Eben Moglen
Dan Moniz
Danny O'Brien
Open Access
Open Codex
John Palfrey
Chris Palmer
Promote the Progress
PK News
PVR Blog
Eric Raymond
Joseph Reagle
Recording Industry vs. the People
Lisa Rein
Thomas Roessler
Seth Schoen
Doc Searls
Seb's Open Research
Shifted Librarian
Doug Simpson
Stay Free! Daily
Sarah Stirland
Swarthmore Coalition
Tech Law Advisor
Technology Liberation Front
Siva Vaidhyanathan
Vertical Hold
Kim Weatherall
David Weinberger
Matthew Yglesias

Timothy Armstrong
Bag and Baggage
Charles Bailey
Beltway Blogroll
Between Lawyers
Blawg Channel
Chief Blogging Officer
Drew Clark
Chris Cohen
Crooked Timber
Daily Whirl
Dead Parrots Society
Delaware Law Office
J. Bradford DeLong
Betsy Devine
Ben Edelman
Ernie the Attorney
How Appealing
Industry Standard
IP Democracy
IP Watch
Dennis Kennedy
Rick Klau
Wendy Koslow
Elizabeth L. Lawley
Jerry Lawson
Legal Reader
Likelihood of Confusion
Chris Locke
Derek Lowe
MIT Tech Review
Paper Chase
Frank Paynter
Scott Rosenberg
Scrivener's Error
Jeneane Sessum
Silent Lucidity
Smart Mobs
Trademark Blog
Eugene Volokh
Kevin Werbach

Berkman @ Harvard
Chilling Effects
CIS @ Stanford
Copyright Reform
Creative Commons
Global Internet Proj.
Info Commons
IP Justice
ISP @ Yale
NY for Fair Use
Open Content
Public Knowledge
Shidler Center @ UW
Tech Center @ GMU
U. Maine Tech Law Center
US Copyright Office
US Dept. of Justice
US Patent Office

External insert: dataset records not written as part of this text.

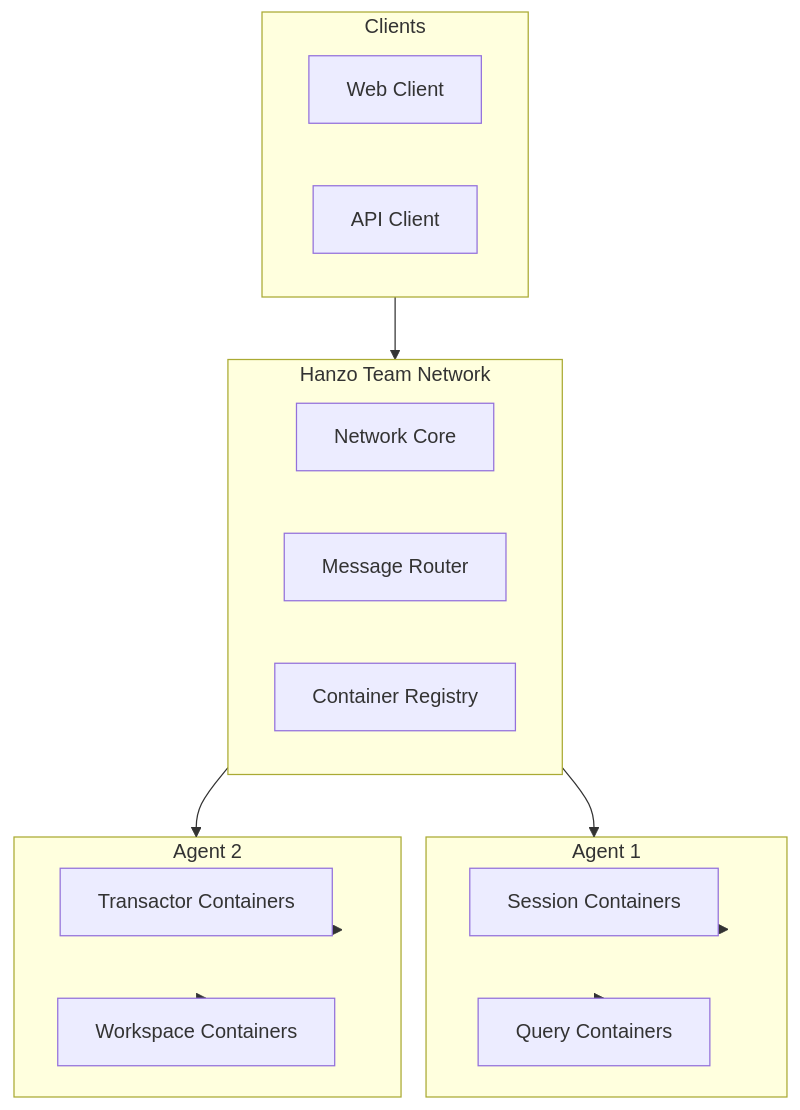
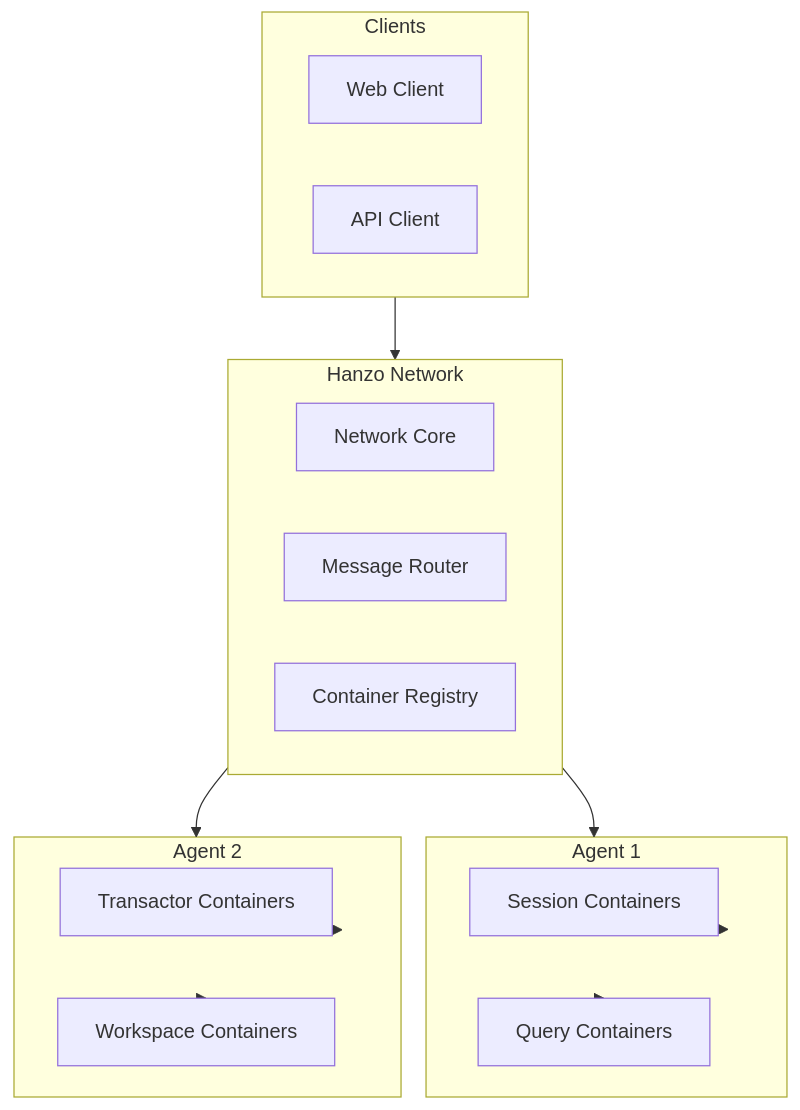
The second of 2 diagrams in foundations/net/README.md (hanzoai/team), drawn with Mermaid before and after one commit. The commit also changed other lines of this file and 57 other files, not shown here.

````diff
--- a/foundations/net/README.md
+++ b/foundations/net/README.md
@@ -207,32 +207,32 @@
 ```mermaid
 flowchart TB
-  subgraph Network["Hanzo Team Network"]
+  subgraph Network["Hanzo Network"]
     NetworkCore["Network Core"]
     Router["Message Router"]
     Registry["Container Registry"]
   end
 
   subgraph Agent1["Agent 1"]
     A1_Session["Session Containers"]
     A1_Query["Query Containers"]
   end
 
   subgraph Agent2["Agent 2"]
     A2_Transactor["Transactor Containers"]
     A2_Workspace["Workspace Containers"]
   end
 
   subgraph Client["Clients"]
     WebClient["Web Client"]
     APIClient["API Client"]
   end
 
   Client --> Network
   Network --> Agent1
   Network --> Agent2
 
   Agent1 --> A1_Session
   Agent1 --> A1_Query
   Agent2 --> A2_Transactor
   Agent2 --> A2_Workspace
 ```
````
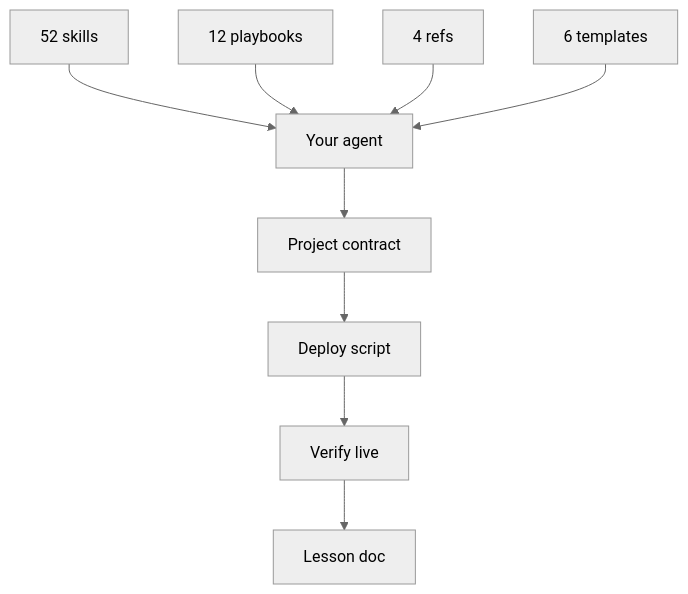
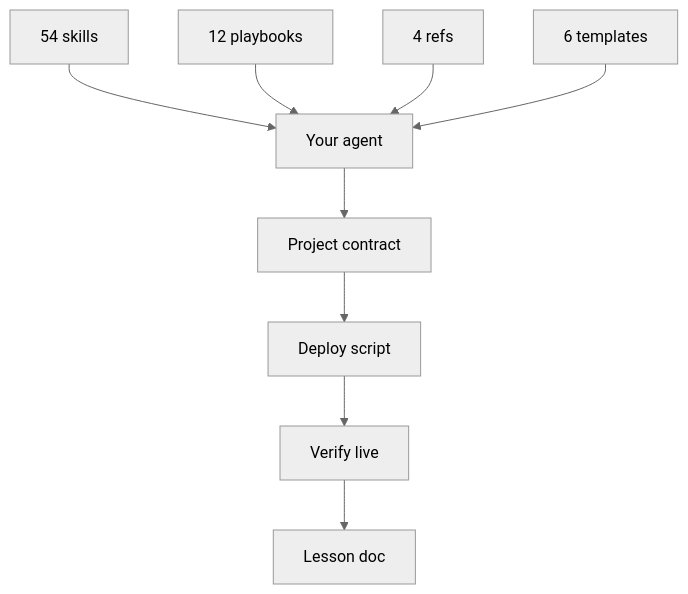
Before and after one commit to Nonarkara/dr-non-vibecoding-skills: the diagram in README.md, drawn with Mermaid (neutral theme). The commit also changed other lines of this file and 8 other files, not shown here.

````diff
--- a/README.md
+++ b/README.md
@@ -244,11 +246,11 @@
 ```mermaid
 flowchart TB
-  S["52 skills"] --> A["Your agent"]
+  S["54 skills"] --> A["Your agent"]
   P["12 playbooks"] --> A
   R["4 refs"] --> A
   T["6 templates"] --> A
   A --> W["Project contract"]
   W --> D["Deploy script"]
   D --> V["Verify live"]
   V --> L["Lesson doc"]
 ```
````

In the Pipeline: Don't miss Derek Lowe's excellent commentary on drug discovery and the pharma industry in general at In the Pipeline


« In Need of UK-resident Readers | Main | Should Genes Be Patentable? »

April 5, 2010

iPad Does What the Cartel Dreams Of

Email This Entry

Posted by Alan Wexelblat

Produce a totally locked platform, with no legal way to download or produce your own content, modify it, claim ownership of anything on it, be totally dependent on the Father for every droplet of updating? Cartel's wet dream, and Steve Jobs has made it real. Cory's preaching to the choir, but he sings it so well.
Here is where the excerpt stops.